**Work to complete**
Look through the data below and, wherever a line carries the word "drawn", please copy that line.

[Source records]
::::::::
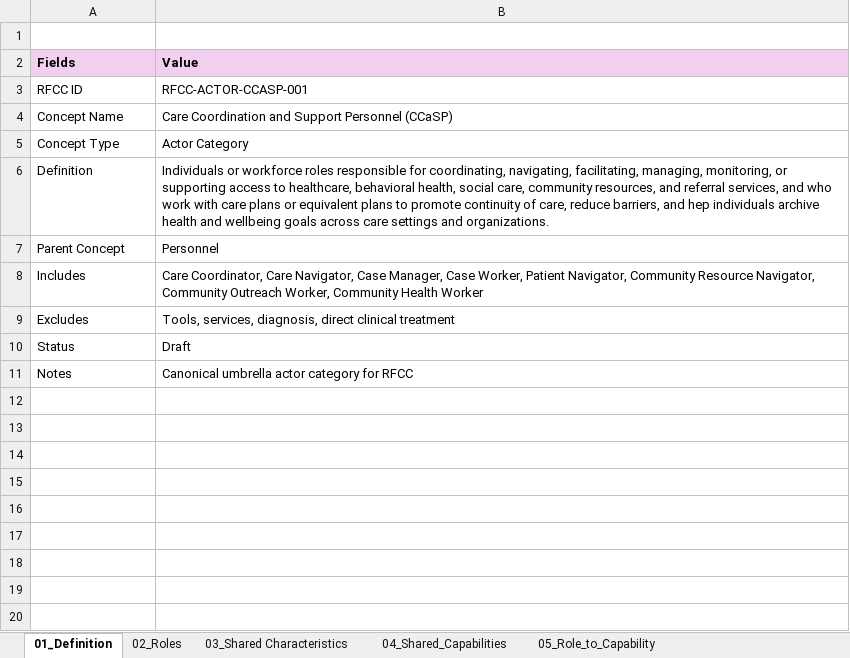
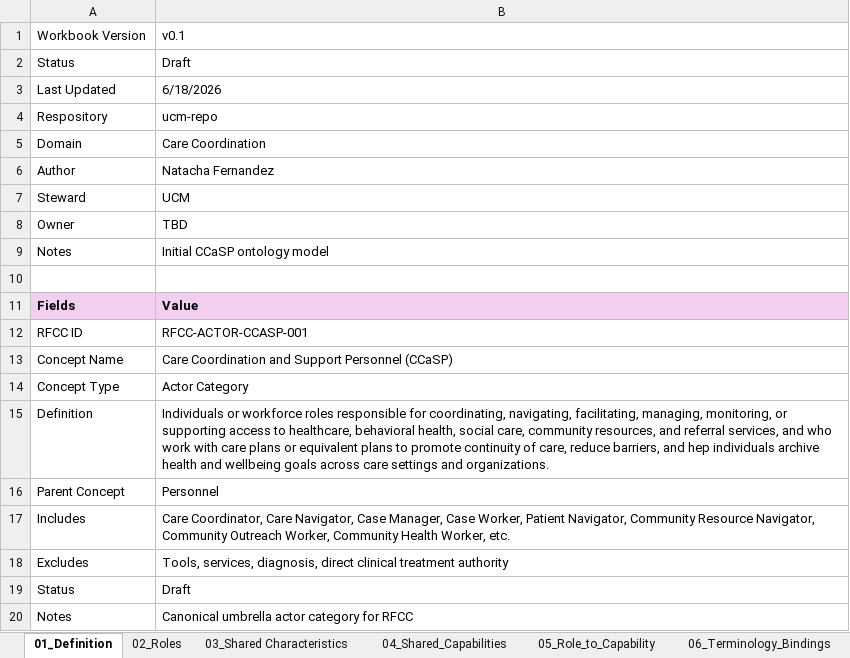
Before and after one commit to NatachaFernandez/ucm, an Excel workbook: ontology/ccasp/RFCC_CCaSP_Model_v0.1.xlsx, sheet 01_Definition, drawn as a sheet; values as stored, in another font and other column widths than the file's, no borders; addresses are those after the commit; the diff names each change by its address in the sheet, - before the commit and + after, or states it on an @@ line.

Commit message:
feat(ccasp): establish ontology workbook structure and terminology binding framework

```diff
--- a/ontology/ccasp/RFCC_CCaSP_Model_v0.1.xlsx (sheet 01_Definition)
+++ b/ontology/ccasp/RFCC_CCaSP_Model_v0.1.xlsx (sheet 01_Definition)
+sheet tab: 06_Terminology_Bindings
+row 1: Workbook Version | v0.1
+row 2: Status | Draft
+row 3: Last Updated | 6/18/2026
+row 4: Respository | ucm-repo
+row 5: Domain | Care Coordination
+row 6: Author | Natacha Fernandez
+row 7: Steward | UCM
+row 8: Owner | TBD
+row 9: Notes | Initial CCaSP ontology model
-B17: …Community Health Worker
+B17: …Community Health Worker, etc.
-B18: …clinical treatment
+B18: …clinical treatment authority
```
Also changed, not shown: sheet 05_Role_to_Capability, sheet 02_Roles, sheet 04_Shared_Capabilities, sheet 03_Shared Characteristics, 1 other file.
::::::::
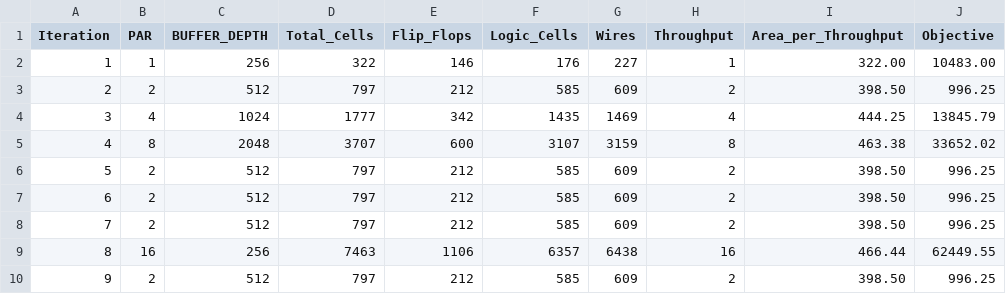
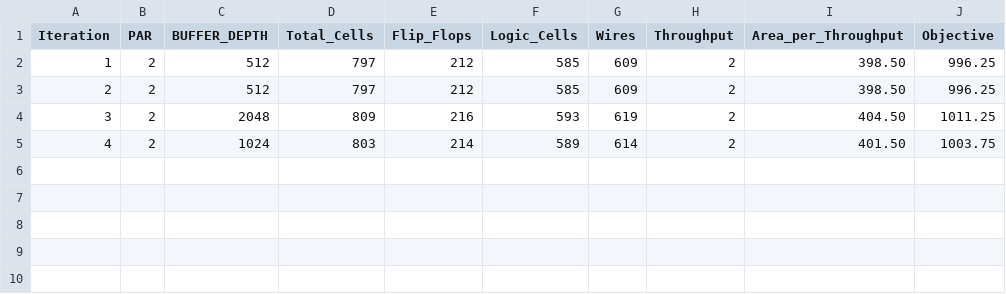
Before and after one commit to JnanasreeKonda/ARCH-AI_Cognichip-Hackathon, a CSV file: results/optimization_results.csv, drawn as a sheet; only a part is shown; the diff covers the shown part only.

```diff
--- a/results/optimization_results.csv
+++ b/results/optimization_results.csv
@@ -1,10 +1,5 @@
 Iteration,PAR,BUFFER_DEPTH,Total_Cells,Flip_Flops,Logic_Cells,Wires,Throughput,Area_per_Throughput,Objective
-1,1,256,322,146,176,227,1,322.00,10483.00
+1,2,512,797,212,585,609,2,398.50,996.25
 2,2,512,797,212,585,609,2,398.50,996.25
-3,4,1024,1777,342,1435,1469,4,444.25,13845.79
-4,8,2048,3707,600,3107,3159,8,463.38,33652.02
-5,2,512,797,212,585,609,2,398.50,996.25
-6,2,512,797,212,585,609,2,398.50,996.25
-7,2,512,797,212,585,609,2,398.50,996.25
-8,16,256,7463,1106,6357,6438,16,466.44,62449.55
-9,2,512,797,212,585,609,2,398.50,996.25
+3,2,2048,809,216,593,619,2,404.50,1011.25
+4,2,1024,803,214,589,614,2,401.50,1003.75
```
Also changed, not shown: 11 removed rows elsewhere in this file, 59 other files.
::::::::
**Worked solution**
Before and after one commit to NatachaFernandez/ucm, an Excel workbook: ontology/ccasp/RFCC_CCaSP_Model_v0.1.xlsx, sheet 01_Definition, drawn as a sheet; values as stored, in another font and other column widths than the file's, no borders; addresses are those after the commit; the diff names each change by its address in the sheet, - before the commit and + after, or states it on an @@ line.
Before and after one commit to JnanasreeKonda/ARCH-AI_Cognichip-Hackathon, a CSV file: results/optimization_results.csv, drawn as a sheet; only a part is shown; the diff covers the shown part only.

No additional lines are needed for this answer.